Hua Guofeng, who briefly ruled China as Mao Zedong's handpicked successor before being toppled by reformists, died Wednesday. He was 87.
The official Xinhua news agency said Hua died of illness but did not elaborate.
Hua, once fondly referred to by state media as the "Wise Leader", became Communist Party chairman in September 1976 after Mao was quoted as saying on his death bed: "With you in charge my heart is at ease".
But he saw his powers erode until he was pushed aside by Deng Xiaoping as a prelude to reforms that launched an economic boom.
Hua was forced out as Communist Party chairman in 1981 and slipped into obscurity.
In contrast to the harsh purges of earlier eras, when fallen leaders were banished to remote villages, Hua remained part of the inner circle as a member of the party's Central Committee.

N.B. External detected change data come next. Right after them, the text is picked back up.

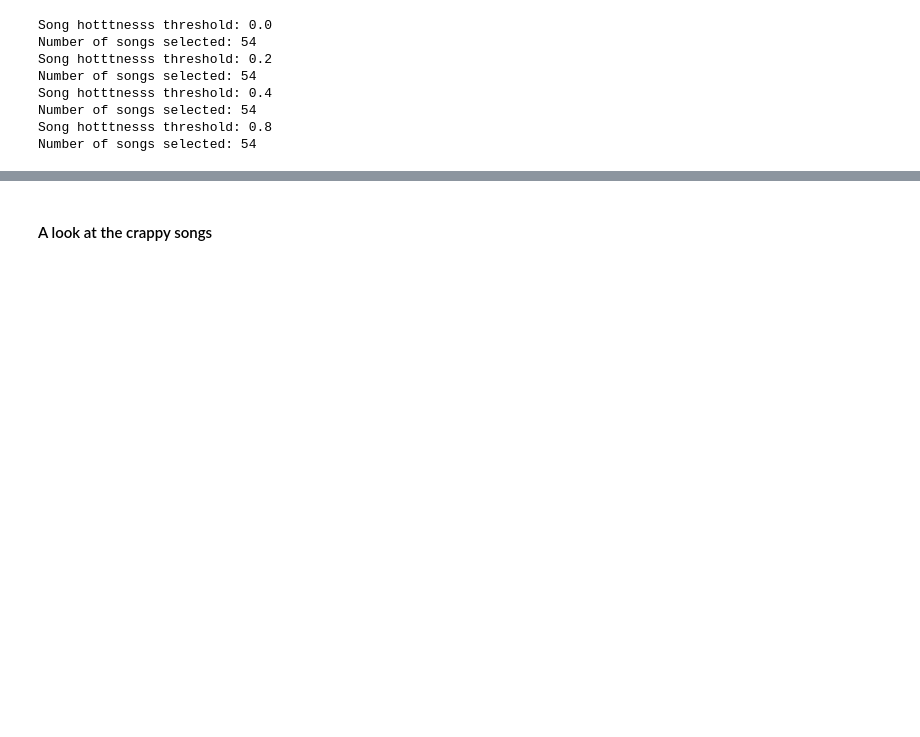
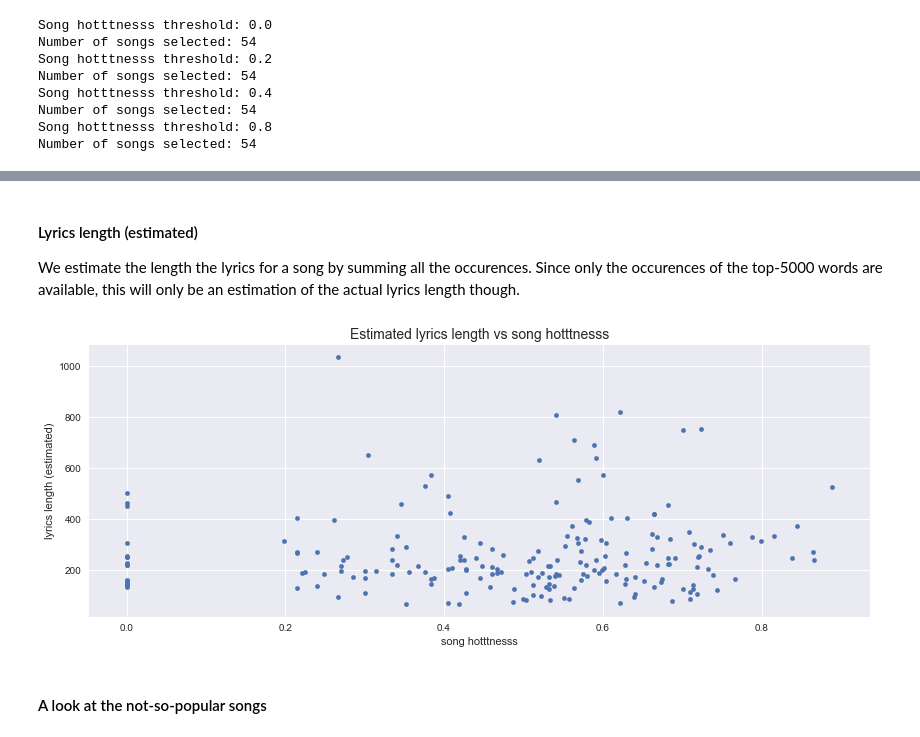
Before and after one commit to Piloumpicou/ADA-Unexpected-Match, a Jupyter notebook: project/MSD_subset.ipynb, the cells around one changed output, grey strips where cells are left out. Saved outputs shown, nothing was run; the diff lists cells and outputs as text; code cells hidden in the pictures; blank space fills up the shorter version.

```diff
--- a/project/MSD_subset.ipynb
+++ b/project/MSD_subset.ipynb
@@ -1352,2 +1360,14 @@ To make sure the frequency of words such as X, X or X indeed increases with the
+# %% [markdown]
+#### Lyrics length (estimated)
+
+We estimate the length the lyrics for a song by summing all the occurences.
+Since only the occurences of the top-5000 words are available, this will only be an estimation of the actual lyrics length though.
+# %%
+ax = tmp.plot(kind='scatter', x='song hotttnesss', y='length', figsize=(14,5))
+ax.set_title('Estimated lyrics length vs song hotttnesss', fontsize=14)
+ax.set_xlabel('song hotttnesss')
+ax.set_ylabel('lyrics length (estimated)');
+# %% [output]
+[figure, added]
 # %% [markdown]
-#### A look at the crappy songs
+#### A look at the not-so-popular songs
```
Also changed, not shown: parts of 24 cells of this notebook.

Shortly after Hua took power, he approved a military plot to arrest Mao's widow, Jiang Qing, and other members of her reviled radical Gang of Four. They were blamed for Mao's excesses during the chaotic decade-long Cultural Revolution.
When he was forced out as party leader in 1981, one stated reason was that Hua had continued to espouse the ultra-radical ideals of the Cultural Revolution.